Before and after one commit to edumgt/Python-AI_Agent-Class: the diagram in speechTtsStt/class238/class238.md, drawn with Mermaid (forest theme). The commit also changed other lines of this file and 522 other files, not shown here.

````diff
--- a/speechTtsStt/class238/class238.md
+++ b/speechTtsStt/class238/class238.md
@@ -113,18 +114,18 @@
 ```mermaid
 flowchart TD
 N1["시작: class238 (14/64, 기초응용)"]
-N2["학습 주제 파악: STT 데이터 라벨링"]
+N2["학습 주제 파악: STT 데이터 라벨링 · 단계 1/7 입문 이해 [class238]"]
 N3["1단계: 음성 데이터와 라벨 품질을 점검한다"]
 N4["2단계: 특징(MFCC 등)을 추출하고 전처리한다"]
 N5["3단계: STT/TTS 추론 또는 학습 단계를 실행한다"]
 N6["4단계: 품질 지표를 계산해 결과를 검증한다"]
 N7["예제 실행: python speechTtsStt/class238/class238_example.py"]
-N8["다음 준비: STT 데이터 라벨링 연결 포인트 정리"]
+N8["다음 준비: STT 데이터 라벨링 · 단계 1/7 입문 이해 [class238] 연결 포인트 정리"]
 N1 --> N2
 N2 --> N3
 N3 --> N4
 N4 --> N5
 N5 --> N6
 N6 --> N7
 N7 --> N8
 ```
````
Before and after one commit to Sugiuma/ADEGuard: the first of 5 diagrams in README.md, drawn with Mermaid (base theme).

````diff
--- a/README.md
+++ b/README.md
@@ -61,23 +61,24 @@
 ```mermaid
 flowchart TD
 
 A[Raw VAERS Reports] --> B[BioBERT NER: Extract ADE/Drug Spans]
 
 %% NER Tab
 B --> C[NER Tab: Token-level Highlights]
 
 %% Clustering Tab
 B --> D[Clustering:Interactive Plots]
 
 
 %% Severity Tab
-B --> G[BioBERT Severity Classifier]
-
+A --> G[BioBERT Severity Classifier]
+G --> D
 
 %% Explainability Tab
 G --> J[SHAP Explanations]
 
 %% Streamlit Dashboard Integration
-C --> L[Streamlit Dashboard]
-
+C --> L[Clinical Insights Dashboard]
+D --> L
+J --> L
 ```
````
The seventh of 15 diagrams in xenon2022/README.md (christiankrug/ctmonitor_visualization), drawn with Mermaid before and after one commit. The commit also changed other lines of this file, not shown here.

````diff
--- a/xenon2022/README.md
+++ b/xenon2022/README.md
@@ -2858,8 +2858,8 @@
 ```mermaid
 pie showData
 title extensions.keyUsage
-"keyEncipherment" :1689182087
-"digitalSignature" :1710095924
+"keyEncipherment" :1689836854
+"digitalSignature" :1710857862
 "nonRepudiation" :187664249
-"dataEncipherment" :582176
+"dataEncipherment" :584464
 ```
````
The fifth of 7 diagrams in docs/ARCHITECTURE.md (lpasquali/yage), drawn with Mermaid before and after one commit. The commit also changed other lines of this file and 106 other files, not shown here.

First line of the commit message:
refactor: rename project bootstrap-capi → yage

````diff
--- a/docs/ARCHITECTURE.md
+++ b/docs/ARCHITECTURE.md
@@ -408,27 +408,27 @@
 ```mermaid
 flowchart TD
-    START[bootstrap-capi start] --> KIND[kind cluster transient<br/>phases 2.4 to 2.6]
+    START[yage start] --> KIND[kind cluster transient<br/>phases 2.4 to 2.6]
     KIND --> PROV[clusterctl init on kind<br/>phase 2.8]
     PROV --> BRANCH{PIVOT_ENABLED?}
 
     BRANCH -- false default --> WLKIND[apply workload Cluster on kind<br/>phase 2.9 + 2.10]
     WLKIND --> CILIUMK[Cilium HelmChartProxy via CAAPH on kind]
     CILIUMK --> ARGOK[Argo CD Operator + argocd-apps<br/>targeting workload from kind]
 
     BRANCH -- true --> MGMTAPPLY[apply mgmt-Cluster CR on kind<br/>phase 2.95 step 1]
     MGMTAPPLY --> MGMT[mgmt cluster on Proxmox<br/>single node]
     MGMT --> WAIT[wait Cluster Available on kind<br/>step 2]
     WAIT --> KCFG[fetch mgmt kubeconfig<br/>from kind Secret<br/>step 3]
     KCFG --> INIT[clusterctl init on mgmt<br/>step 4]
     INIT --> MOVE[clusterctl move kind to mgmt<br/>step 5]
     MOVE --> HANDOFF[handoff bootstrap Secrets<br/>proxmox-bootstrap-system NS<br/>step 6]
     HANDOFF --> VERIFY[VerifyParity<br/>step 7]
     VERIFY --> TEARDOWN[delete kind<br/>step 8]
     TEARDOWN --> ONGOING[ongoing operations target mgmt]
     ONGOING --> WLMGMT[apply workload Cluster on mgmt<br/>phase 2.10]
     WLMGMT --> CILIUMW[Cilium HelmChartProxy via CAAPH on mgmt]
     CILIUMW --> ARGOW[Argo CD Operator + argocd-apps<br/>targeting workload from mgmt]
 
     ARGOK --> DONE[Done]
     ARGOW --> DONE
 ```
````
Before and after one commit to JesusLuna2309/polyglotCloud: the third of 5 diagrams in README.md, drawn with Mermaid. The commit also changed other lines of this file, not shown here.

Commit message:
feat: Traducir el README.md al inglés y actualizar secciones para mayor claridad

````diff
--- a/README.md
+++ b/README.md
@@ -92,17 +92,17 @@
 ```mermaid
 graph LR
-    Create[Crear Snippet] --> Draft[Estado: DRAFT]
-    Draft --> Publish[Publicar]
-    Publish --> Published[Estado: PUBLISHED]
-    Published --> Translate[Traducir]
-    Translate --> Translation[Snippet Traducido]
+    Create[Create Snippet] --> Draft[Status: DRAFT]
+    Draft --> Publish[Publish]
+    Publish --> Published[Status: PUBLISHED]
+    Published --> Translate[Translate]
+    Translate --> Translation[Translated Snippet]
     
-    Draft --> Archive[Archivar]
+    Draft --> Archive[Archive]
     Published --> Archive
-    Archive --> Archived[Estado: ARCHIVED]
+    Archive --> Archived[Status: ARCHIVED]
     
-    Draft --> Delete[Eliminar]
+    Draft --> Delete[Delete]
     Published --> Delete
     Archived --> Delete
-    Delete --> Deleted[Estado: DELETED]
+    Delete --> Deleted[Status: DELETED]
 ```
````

> [Brief]: Each line above that contains "Draft" counts once; report the resulting number and nothing else.

> [Response]: 8